As for the tracker itself, I think that it's definitely a mess, but I don't think the answer (for us) is to not have it. There are a lot of things in play.<br />
The "new" bug category is definitely a problem. These are tickets where nobody ever responded to an initial bug report. Most of these are in response to poor discipline long ago combined with a lack of current interest in cleaning up the ancient mess. For example, in 2005, someone could report a bug that on VMS, opening a file named "-" after closing STDIN causes problem xyz. All the non-VMS experts ignore the ticket as out of bounds, and the actual VMS experts miss its arrival, or can't reproduce it and forget to get back to it, or whatever. Most users are used to only watching for new tickets arriving, so the old one can then languish.<br />
This problem is getting better, as we have a few absolutely heroic contributors who have been churning through the back catalog. I think that within a month or two, we'll have fully cleared the backlog, and I think that bugs get cleared much more aggressively now.<br />
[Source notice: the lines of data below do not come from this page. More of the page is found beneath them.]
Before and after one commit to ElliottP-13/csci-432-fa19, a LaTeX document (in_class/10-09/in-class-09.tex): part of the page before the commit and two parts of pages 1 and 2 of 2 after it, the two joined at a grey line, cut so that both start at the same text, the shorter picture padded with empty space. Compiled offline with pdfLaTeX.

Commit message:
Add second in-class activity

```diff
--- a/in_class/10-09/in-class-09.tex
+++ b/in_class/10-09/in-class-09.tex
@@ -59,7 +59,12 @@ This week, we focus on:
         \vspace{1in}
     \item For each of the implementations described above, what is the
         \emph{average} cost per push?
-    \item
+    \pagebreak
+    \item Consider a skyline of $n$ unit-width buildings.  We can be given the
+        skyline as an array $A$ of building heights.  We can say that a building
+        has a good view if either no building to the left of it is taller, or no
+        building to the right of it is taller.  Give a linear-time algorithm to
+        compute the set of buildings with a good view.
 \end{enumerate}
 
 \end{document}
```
As for open bugs, I don't really think the large bug count is a problem. Many of these record problems that are real, but rarely encountered, or technical issues that we know about but don't yet know how to address. Long-standing tickets that end with "nobody can reproduce this, can you please send a report of X?" with no response are a problem, but long-standing tickets that "everybody knows that buffered IO interferes with tied encoding layers if compiled with experimental pseudothread emulation" are a good thing.<br />
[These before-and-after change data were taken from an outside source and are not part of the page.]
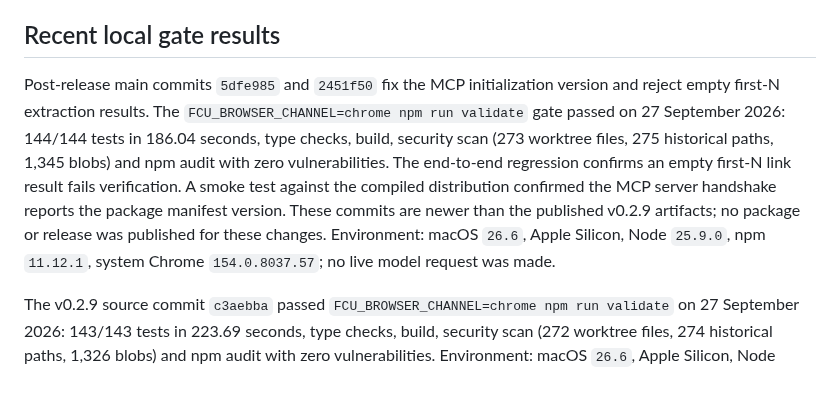
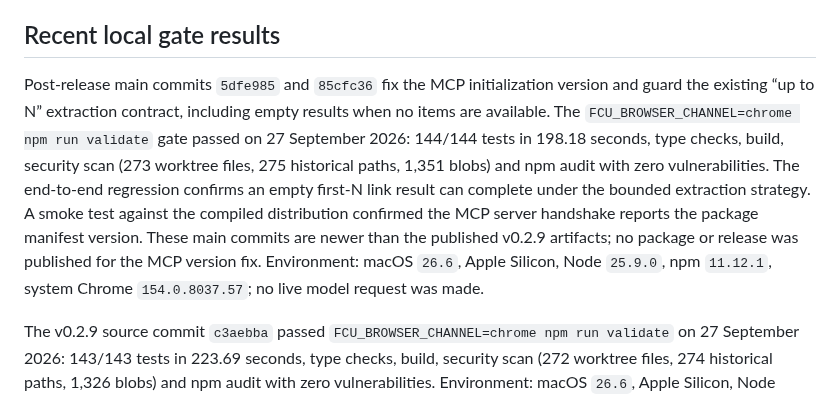
Before and after one commit to OthmaneBlial/FreeComputerUse, a Markdown page: docs/LOCAL_VALIDATION.md, the part around the change. Drawn GitHub-style.

Commit message:
docs: correct bounded extraction evidence

```diff
--- a/docs/LOCAL_VALIDATION.md
+++ b/docs/LOCAL_VALIDATION.md
@@ -40,18 +40,19 @@ keys, cookies, or user data.
 
 ## Recent local gate results
 
-Post-release main commits `5dfe985` and `2451f50` fix the MCP initialization
-version and reject empty first-N extraction results. The
+Post-release main commits `5dfe985` and `85cfc36` fix the MCP initialization
+version and guard the existing “up to N” extraction contract, including empty
+results when no items are available. The
 `FCU_BROWSER_CHANNEL=chrome npm run validate` gate passed on 27 September 2026:
-144/144 tests in 186.04 seconds, type checks, build, security scan (273
-worktree files, 275 historical paths, 1,345 blobs) and npm audit with zero
+144/144 tests in 198.18 seconds, type checks, build, security scan (273
+worktree files, 275 historical paths, 1,351 blobs) and npm audit with zero
 vulnerabilities. The end-to-end regression confirms an empty first-N link result
-fails verification. A smoke test against the compiled distribution confirmed
-the MCP server handshake reports the package manifest version. These commits
-are newer than the published v0.2.9 artifacts; no package or release was
-published for these changes. Environment: macOS `26.6`, Apple Silicon, Node
-`25.9.0`, npm `11.12.1`, system Chrome `154.0.8037.57`; no live model request
-was made.
+can complete under the bounded extraction strategy. A smoke test against the
+compiled distribution confirmed the MCP server handshake reports the package
+manifest version. These main commits are newer than the published v0.2.9
+artifacts; no package or release was published for the MCP version fix.
+Environment: macOS `26.6`, Apple Silicon, Node `25.9.0`, npm `11.12.1`, system
+Chrome `154.0.8037.57`; no live model request was made.
 
 The v0.2.9 source commit `c3aebba` passed `FCU_BROWSER_CHANNEL=chrome npm run
 validate` on 27 September 2026: 143/143 tests in 223.69 seconds, type checks,
```
Also changed, not shown: docs/SUPPORT_MATRIX.md (+1 -1 lines).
From the real experience of using rt.perl.org, I can tell you that it's not worthless. It's got a lot of value. It definitely has problems, too, though. I think we're getting a number of those solved. As you say, though, having a bug tracker has a big cost, and recognizing that up front is important. Some people do think that a bug tracker is entirely a value-adding system, with no maintenance cost, and that's a naive and dangerous position. It takes a lot of work, but if you really <strong>do</strong> the work, you <strong>can</strong> get a lot of value out of it, and I think we do.<br />
Finally, I am concerned about the missing ticket, because I'd hate to think that it's one of many. With your help, I would like to really track it down.
I'll follow up privately about the missing bug, which might well have been my fault.<br />
I am not arguing not to have a tracker. I am saying that if you have one you need to devote substantial effort to managing it. On this point we seem to be in agreement.<br />
Having a large number of open bugs can be a problem, IMNSHO, because it can mean that they just get lost in the noise. Bugs in the "we know it's a problem but we don't know how to fix it" category need to be segregated from the "we haven't got around to fixing it yet" category.<br />
And no bugs at all should stay in the "new" state for long. Weeks at most, not months or years, I would say.<br />
As for RT, I found searching it somewhat primitive, but that's a whole other topic.<br />
I'm glad to hear that the Perl community is addressing some of these issues. I'm a long time Perl user (taught myself back in '93 on perl 4.036, IIRC) and still use it extensively, e.g. see the PostgreSQL Build Farm code at https://github.com/PGBuildFarm - it's all Perl.<br />
Thanks for taking the time to comment on this.
Agreed. When we were discussing a Postgres bug tracker, I would ask to be shown an open source project where the bug tracker isn't just a dumping ground --- that stopped the conversation because no one had a good reply to the question.